Data excerpts
------------------------------------------------------------
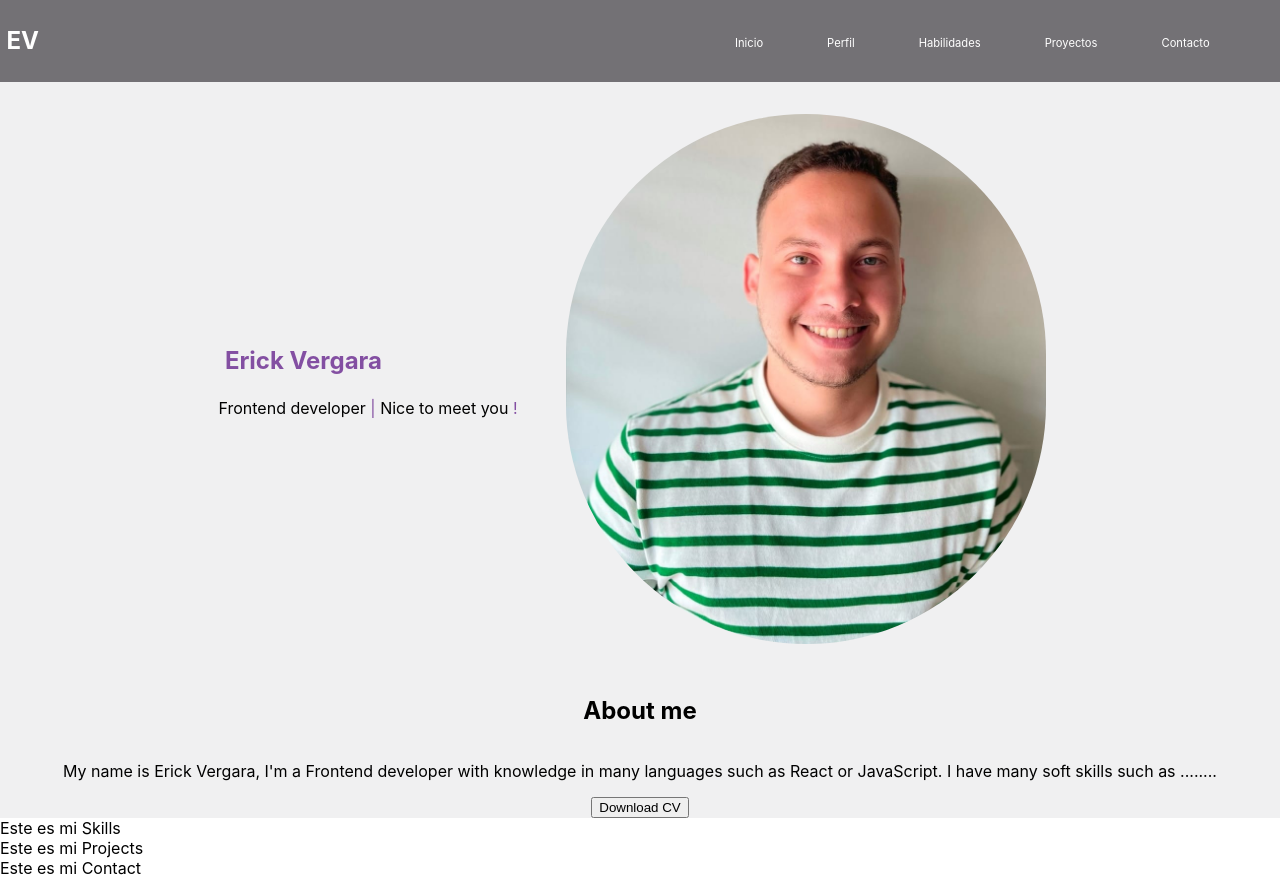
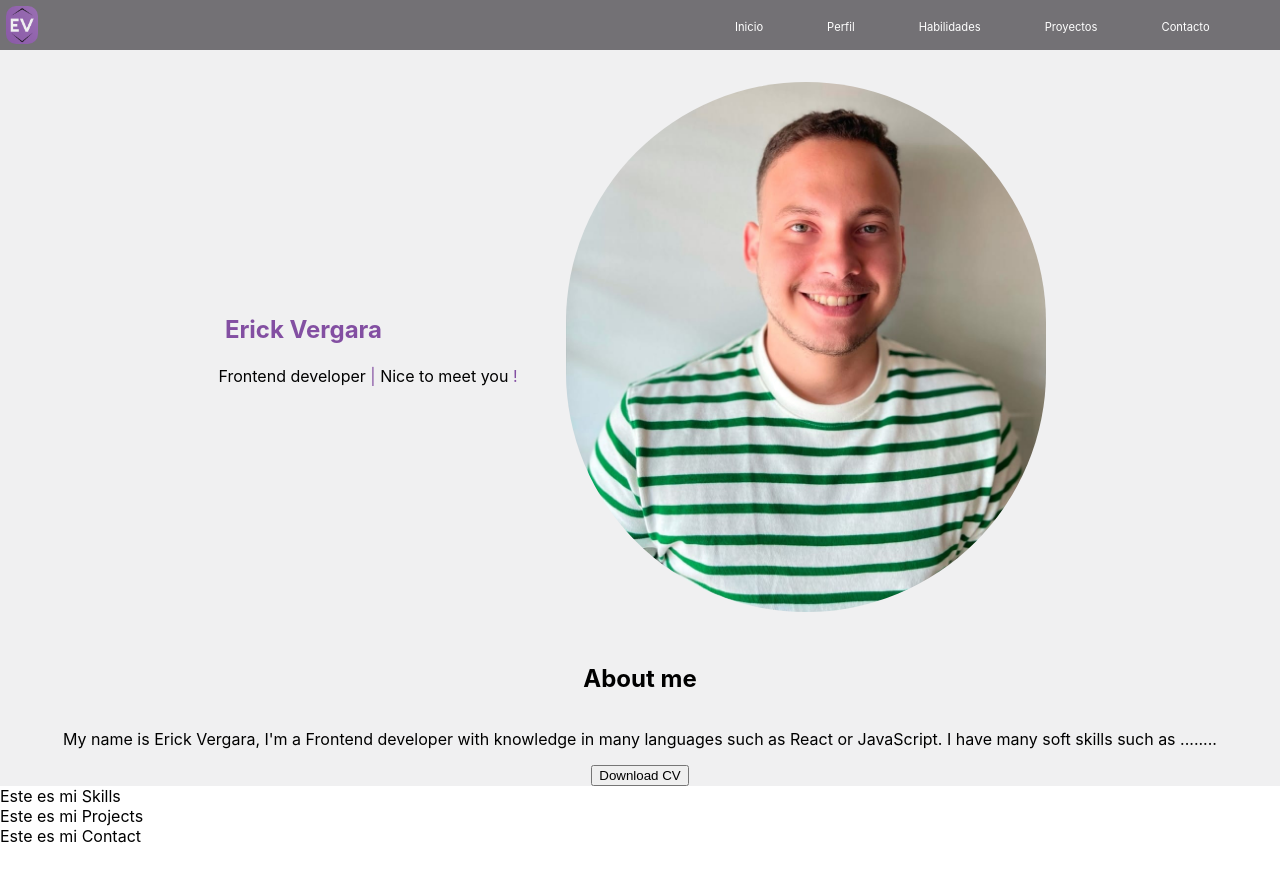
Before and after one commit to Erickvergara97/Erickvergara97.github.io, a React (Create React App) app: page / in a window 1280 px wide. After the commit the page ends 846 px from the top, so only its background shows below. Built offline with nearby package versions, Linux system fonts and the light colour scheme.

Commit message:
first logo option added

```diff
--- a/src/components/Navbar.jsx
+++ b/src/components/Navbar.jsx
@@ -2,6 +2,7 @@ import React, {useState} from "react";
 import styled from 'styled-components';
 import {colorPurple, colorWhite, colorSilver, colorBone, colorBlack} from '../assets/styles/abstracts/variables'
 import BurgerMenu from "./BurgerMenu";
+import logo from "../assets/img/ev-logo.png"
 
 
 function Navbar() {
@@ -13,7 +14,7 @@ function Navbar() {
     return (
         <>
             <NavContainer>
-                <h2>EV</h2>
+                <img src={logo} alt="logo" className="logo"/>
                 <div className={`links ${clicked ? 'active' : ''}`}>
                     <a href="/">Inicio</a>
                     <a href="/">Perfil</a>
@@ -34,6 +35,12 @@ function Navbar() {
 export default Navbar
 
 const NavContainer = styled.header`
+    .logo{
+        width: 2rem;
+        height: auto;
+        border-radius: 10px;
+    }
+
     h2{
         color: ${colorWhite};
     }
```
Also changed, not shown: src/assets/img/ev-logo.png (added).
------------------------------------------------------------
Set down every entry above again exactly, dropping each picture.

Solution to this task:
Before and after one commit to Erickvergara97/Erickvergara97.github.io, a React (Create React App) app: page / in a window 1280 px wide. After the commit the page ends 846 px from the top, so only its background shows below. Built offline with nearby package versions, Linux system fonts and the light colour scheme.

Commit message:
first logo option added

```diff
--- a/src/components/Navbar.jsx
+++ b/src/components/Navbar.jsx
@@ -2,6 +2,7 @@ import React, {useState} from "react";
 import styled from 'styled-components';
 import {colorPurple, colorWhite, colorSilver, colorBone, colorBlack} from '../assets/styles/abstracts/variables'
 import BurgerMenu from "./BurgerMenu";
+import logo from "../assets/img/ev-logo.png"
 
 
 function Navbar() {
@@ -13,7 +14,7 @@ function Navbar() {
     return (
         <>
             <NavContainer>
-                <h2>EV</h2>
+                <img src={logo} alt="logo" className="logo"/>
                 <div className={`links ${clicked ? 'active' : ''}`}>
                     <a href="/">Inicio</a>
                     <a href="/">Perfil</a>
@@ -34,6 +35,12 @@ function Navbar() {
 export default Navbar
 
 const NavContainer = styled.header`
+    .logo{
+        width: 2rem;
+        height: auto;
+        border-radius: 10px;
+    }
+
     h2{
         color: ${colorWhite};
     }
```
Also changed, not shown: src/assets/img/ev-logo.png (added).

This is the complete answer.